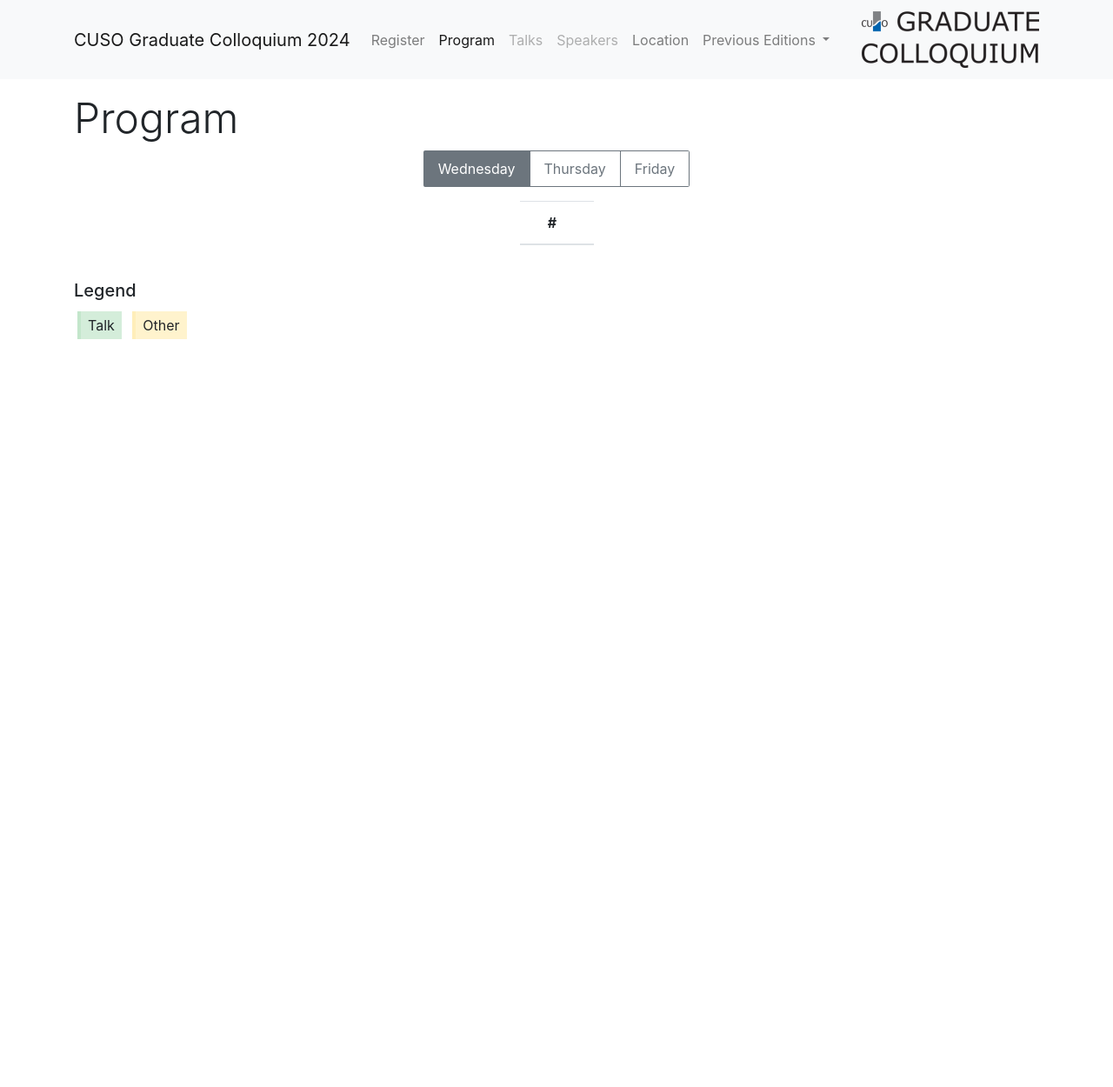
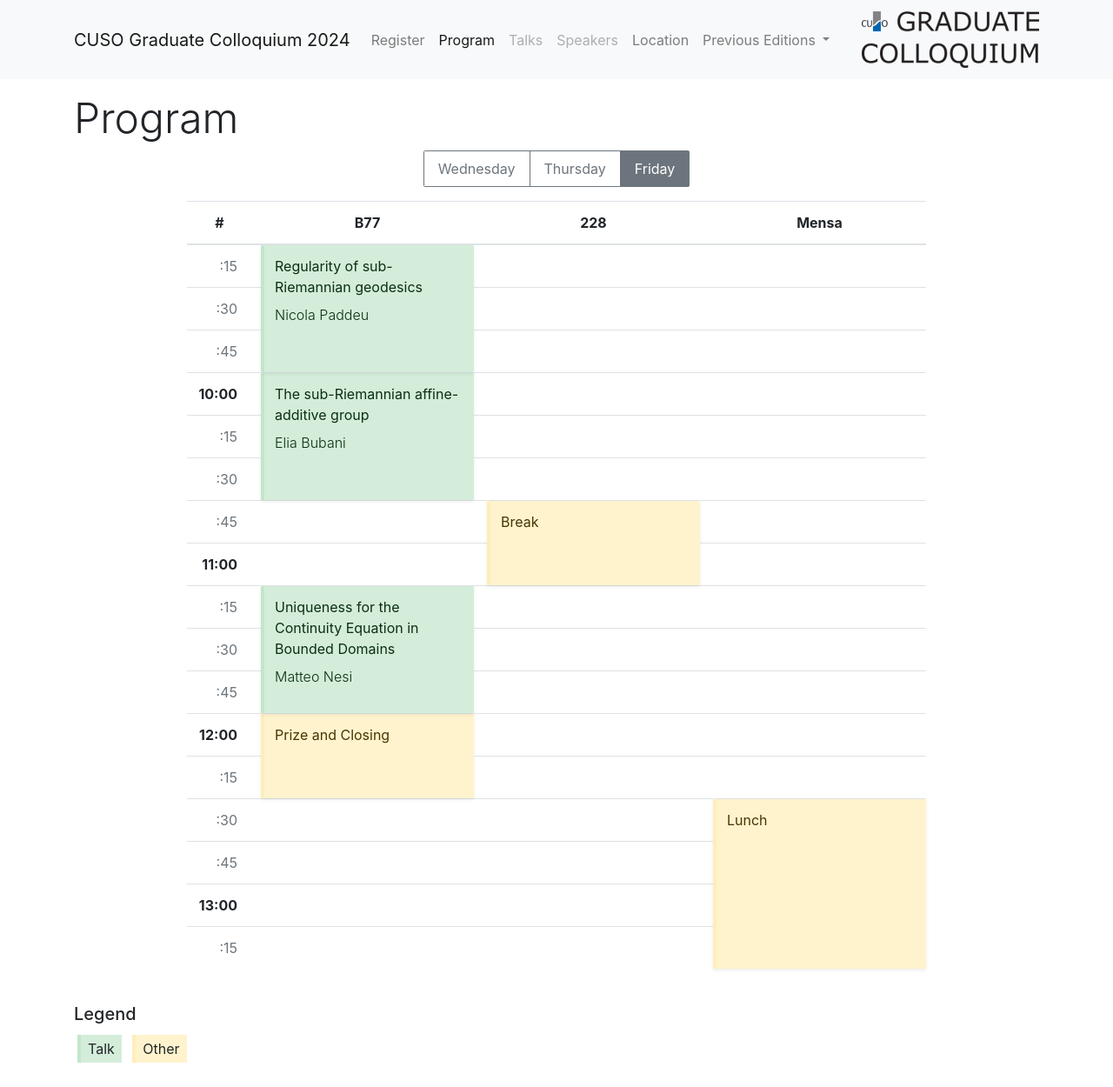
Before and after one commit to cuso-graduate-colloquium-2024/cuso-graduate-colloquium-2024.github.io, a Jekyll site: the page built from program/index.md, in a window 1280 px wide. Shown: the whole page at 87% size. Built offline with Jekyll 4.4.1, drawn with Linux system fonts in a browser that asks for light colours; before the commit the page ends 900 px from its top, so only the background shows below that.

Commit message:
chore: added schedule

```diff
--- a/_data/program.yml
+++ b/_data/program.yml
@@ -1,12 +1,102 @@
 days:
 - name: Wednesday
   abbr: We
-  date: 2024-11-13
+  date: 2024-11-06
+  rooms:
+  - name: B78
+    talks:
+      - name: General Information
+        time_start: '13:15'
+        time_end: '13:30'
+      - name: Euler, hypersurfaces and other amenities
+        time_start: '13:30'
+        time_end: '14:15'
+      - name: Perturbed bouquets and their realisability by systoles
+        time_start: '14:30'
+        time_end: '15:15'
+      - name: Phase Transition in the Infrared-Divergent Spin-Boson Model
+        time_start: '15:50'
+        time_end: '16:35'
+
+  - name: 228
+    talks:
+      - name: Break
+        time_start: '15:15'
+        time_end: '15:50'
 
 - name: Thursday
   abbr: Thu
-  date: 2024-11-14
+  date: 2024-11-07
+  rooms:
+  - name: B78
+    talks:
+      - name: Zeroes of Polynomials in $\mathbb{Q}^n$
+        time_start: '10:15'
+        time_end: '11:00'
+
+  - name: B6
+    talks:
+      - name: Spectral zeta functions on cyclic groups
+        time_start: '11:30'
+        time_end: '12:15'
+
+  - name: 228
+    talks:
+      - name: Break
+        time_start: '11:00'
+        time_end: '11:30'
+      - name: Break
+        time_start: '16:00'
+        time_end: '16:30'
+
+  - name: Mensa
+    talks:
+      - name: Lunch
+        time_start: '12:30'
+        time_end: '13:30'
+
+  - name: 119
+    talks:
+      - name: dalipi
+        time_start: '14:15'
+        time_end: '15:00'
+      - name: Lipschitz-volume rigidity
+        time_start: '15:15'
+        time_end: '16:00'
+
+  - name: B1
+    talks:
+      - name: ashari
+        time_start: '16:30'
+        time_end: '17:15'
 
 - name: Friday
   abbr: Fri
-  date: 2024-11-15
+  date: 2024-11-08
+  rooms:
+    - name: B77
+      talks:
+        - name: Regularity of sub-Riemannian geodesics
+          time_start: '09:15'
+          time_end: '10:00'
+        - name: The sub-Riemannian affine-additive group
+          time_start: '10:05'
+          time_end: '10:50'
+        - name: Uniqueness for the Continuity Equation in Bounded Domains
+          time_start: '11:20'
+          time_end: '12:05'
+        - name: Prize and Closing
+          time_start: '12:05'
+          time_end: '12:30'
+
+    - name: 228
+      talks:
+        - name: Break
+          time_start: '10:50'
+          time_end: '11:20'
+
+    - name: Mensa
+      talks:
+        - name: Lunch
+          time_start: '12:30'
+          time_end: '13:30'
```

-- INSTRUCTIONS FOR THE TASK --
Your answer must consist of every line from the listing that holds the string "program".

-- YOUR RESPONSE --
Before and after one commit to cuso-graduate-colloquium-2024/cuso-graduate-colloquium-2024.github.io, a Jekyll site: the page built from program/index.md, in a window 1280 px wide. Shown: the whole page at 87% size. Built offline with Jekyll 4.4.1, drawn with Linux system fonts in a browser that asks for light colours; before the commit the page ends 900 px from its top, so only the background shows below that.
--- a/_data/program.yml
+++ b/_data/program.yml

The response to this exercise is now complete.